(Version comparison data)
============================================================
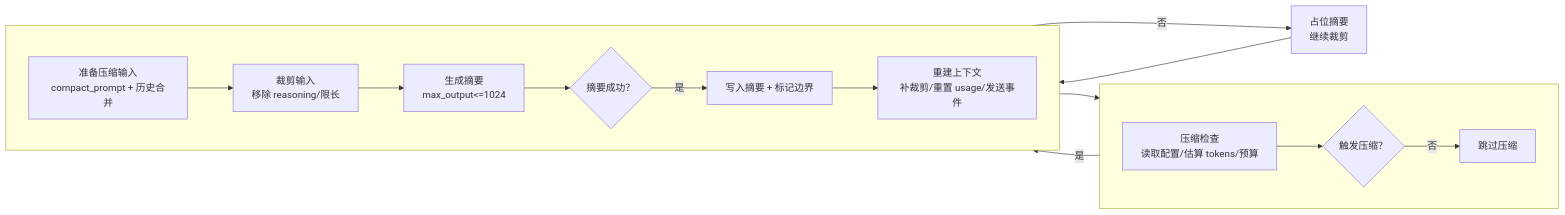
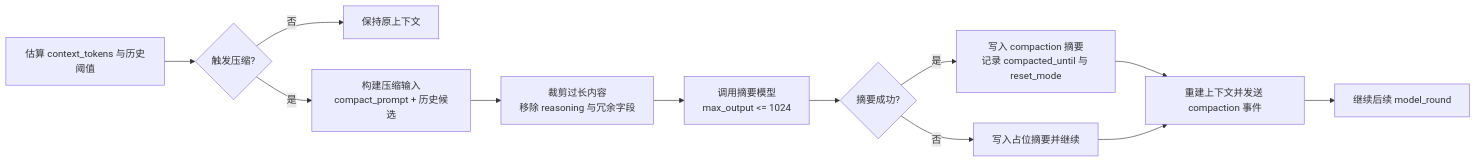
Before and after one commit to ylsdamxssjxxdd/wunder: the diagram in docs/diagrams/system-intro/05-context-compaction-flow.mmd, drawn with Mermaid. The commit also changed 51 other files, not shown here.

```diff
--- a/docs/diagrams/system-intro/05-context-compaction-flow.mmd
+++ b/docs/diagrams/system-intro/05-context-compaction-flow.mmd
@@ -1,14 +1,16 @@
 flowchart LR
-  subgraph Row1[" "]
-    direction LR
-    A["压缩检查<br/>读取配置/估算 tokens/预算"] --> B{"触发压缩？"} -->|否| Z["跳过压缩"]
-  end
-
-  subgraph Row2[" "]
-    direction LR
-    C["准备压缩输入<br/>compact_prompt + 历史合并"] --> D["裁剪输入<br/>移除 reasoning/限长"] --> E["生成摘要<br/>max_output<=1024"] --> F{"摘要成功？"}
-    F -- "是" --> H["写入摘要 + 标记边界"] --> I["重建上下文<br/>补裁剪/重置 usage/发送事件"] --> Z
-  end
-
-  B -- "是" --> C
-  F -- "否" --> G["占位摘要<br/>继续裁剪"] --> H
+  A["估算 context_tokens 与历史阈值"] --> B{"触发压缩?"}
+  B -- 否 --> K["保持原上下文"]
+  B -- 是 --> C["构建压缩输入
+compact_prompt + 历史候选"]
+  C --> D["裁剪过长内容
+移除 reasoning 与冗余字段"]
+  D --> E["调用摘要模型
+max_output <= 1024"]
+  E --> F{"摘要成功?"}
+  F -- 是 --> G["写入 compaction 摘要
+记录 compacted_until 与 reset_mode"]
+  F -- 否 --> H["写入占位摘要并继续"]
+  G --> I["重建上下文并发送 compaction 事件"]
+  H --> I
+  I --> J["继续后续 model_round"]
```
============================================================
* Task goal:
The expected result is a copy of each line in the records where "compaction" appears.

* Solved problem:
Before and after one commit to ylsdamxssjxxdd/wunder: the diagram in docs/diagrams/system-intro/05-context-compaction-flow.mmd, drawn with Mermaid. The commit also changed 51 other files, not shown here.
--- a/docs/diagrams/system-intro/05-context-compaction-flow.mmd
+++ b/docs/diagrams/system-intro/05-context-compaction-flow.mmd
+  F -- 是 --> G["写入 compaction 摘要
+  G --> I["重建上下文并发送 compaction 事件"]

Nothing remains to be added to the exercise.